Through the Pivot Program, Georgetown seeks to use the power of entrepreneurship to break the cycle of crime, incarceration, and recidivism – and recapture untapped human capital – by supporting a set of people who have previously made mistakes, served their time, and are committed to becoming successful leaders and role models in their communities. Our approach is based on the premise that a combination of higher education and employment – together with the social, emotional, and intellectual development that takes place in a university environment – will succeed in preparing returning citizens for positions as both entrepreneurial leaders and productive employees. Read more about the Georgetown Pivot Program

Georgetown’s student and alumni entrepreneurs add tremendous value to their communities by solving problems, creating value, creating jobs, and making the world around them better. 

Entrepreneurship is a hot topic for policymakers around the United States and around the world. There is a growing consensus that smart government leaders should find ways to support their local entrepreneurs, but it’s not always clear what policies are most effective. Through faculty research, roundtable discussions, partnerships, and convening experts, Georgetown seeks to identify and disseminate best practices in public policy supporting entrepreneurship.    

Our faculty engage in research and other scholarly activities to advance the understanding and practice of entrepreneurship. 

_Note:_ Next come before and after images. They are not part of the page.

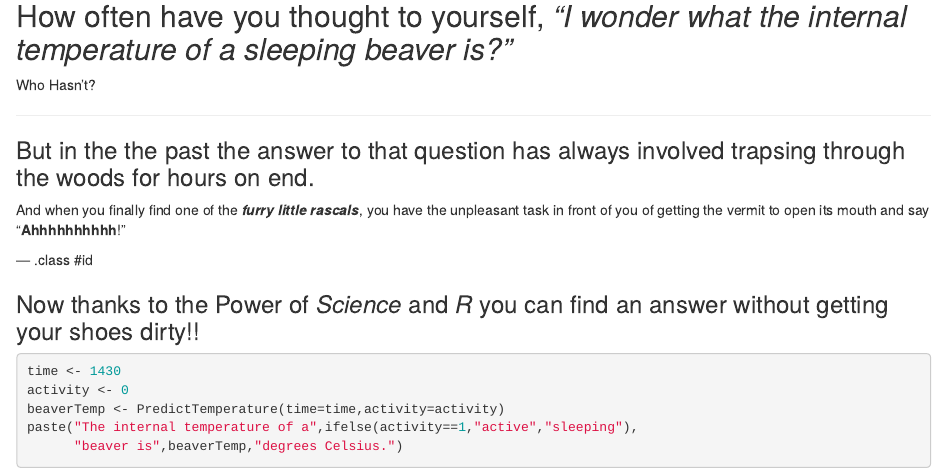
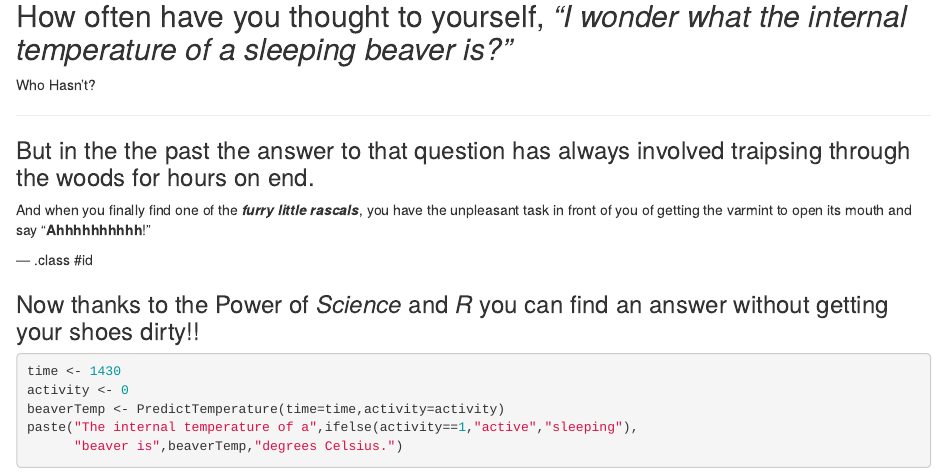
Before and after one commit to matthewmsteele/beaverthermometer, an R Markdown document (index.Rmd): the page in a window 1100 px wide, from 690 px down. Rendered offline with R 4.5, knitr and Pandoc, with nearby package versions.

Commit message:
Spelling corrections

```diff
--- a/index.Rmd
+++ b/index.Rmd
@@ -28,9 +28,9 @@ Who Hasn't?
 
 ---
 
-### But in the the past the answer to that question has always involved trapsing through the woods for hours on end.
+### But in the the past the answer to that question has always involved traipsing through the woods for hours on end.
 
-And when you finally find one of the ***furry little rascals***, you have the unpleasant task in front of you of getting the vermit to open its mouth and say "**Ahhhhhhhhhh**!"
+And when you finally find one of the ***furry little rascals***, you have the unpleasant task in front of you of getting the varmint to open its mouth and say "**Ahhhhhhhhhh**!"
 
 --- .class #id
 
```
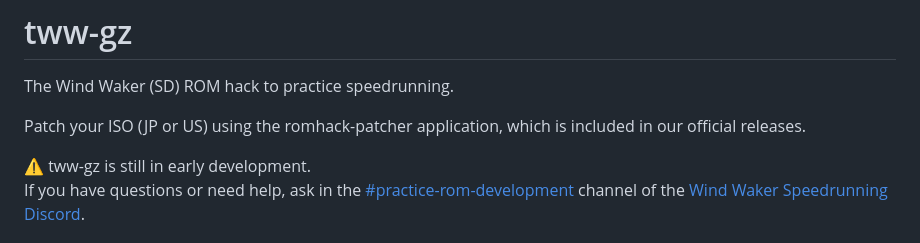
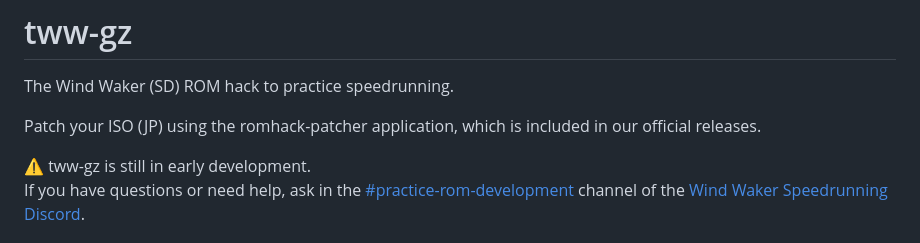
Before and after one commit to zsrtww/tww-gz, a Markdown page: README.md, the part around the change. GitHub-like rendering.

```diff
--- a/README.md
+++ b/README.md
@@ -1,7 +1,7 @@
 # tww-gz
 The Wind Waker (SD) ROM hack to practice speedrunning.
 
-Patch your ISO (JP or US) using the romhack-patcher application, which is included in our official releases.
+Patch your ISO (JP) using the romhack-patcher application, which is included in our official releases.
 
 ⚠️ tww-gz is still in early development.<br>
 If you have questions or need help, ask in the [#practice-rom-development](https://discord.com/channels/136347487710609409/830218819695673405) channel of the [Wind Waker Speedrunning Discord](https://discord.gg/Sj5aehU).
```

Nobel Peace Prize winner and microfinance pioneer Muhammad Yunus has said, “all human beings are entrepreneurs.” No matter where in the world you live or travel, you will find entrepreneurs striving to make an impact in their communities. We support students and alumni around the world through internships, Global Residency projects, and virtual mentorship.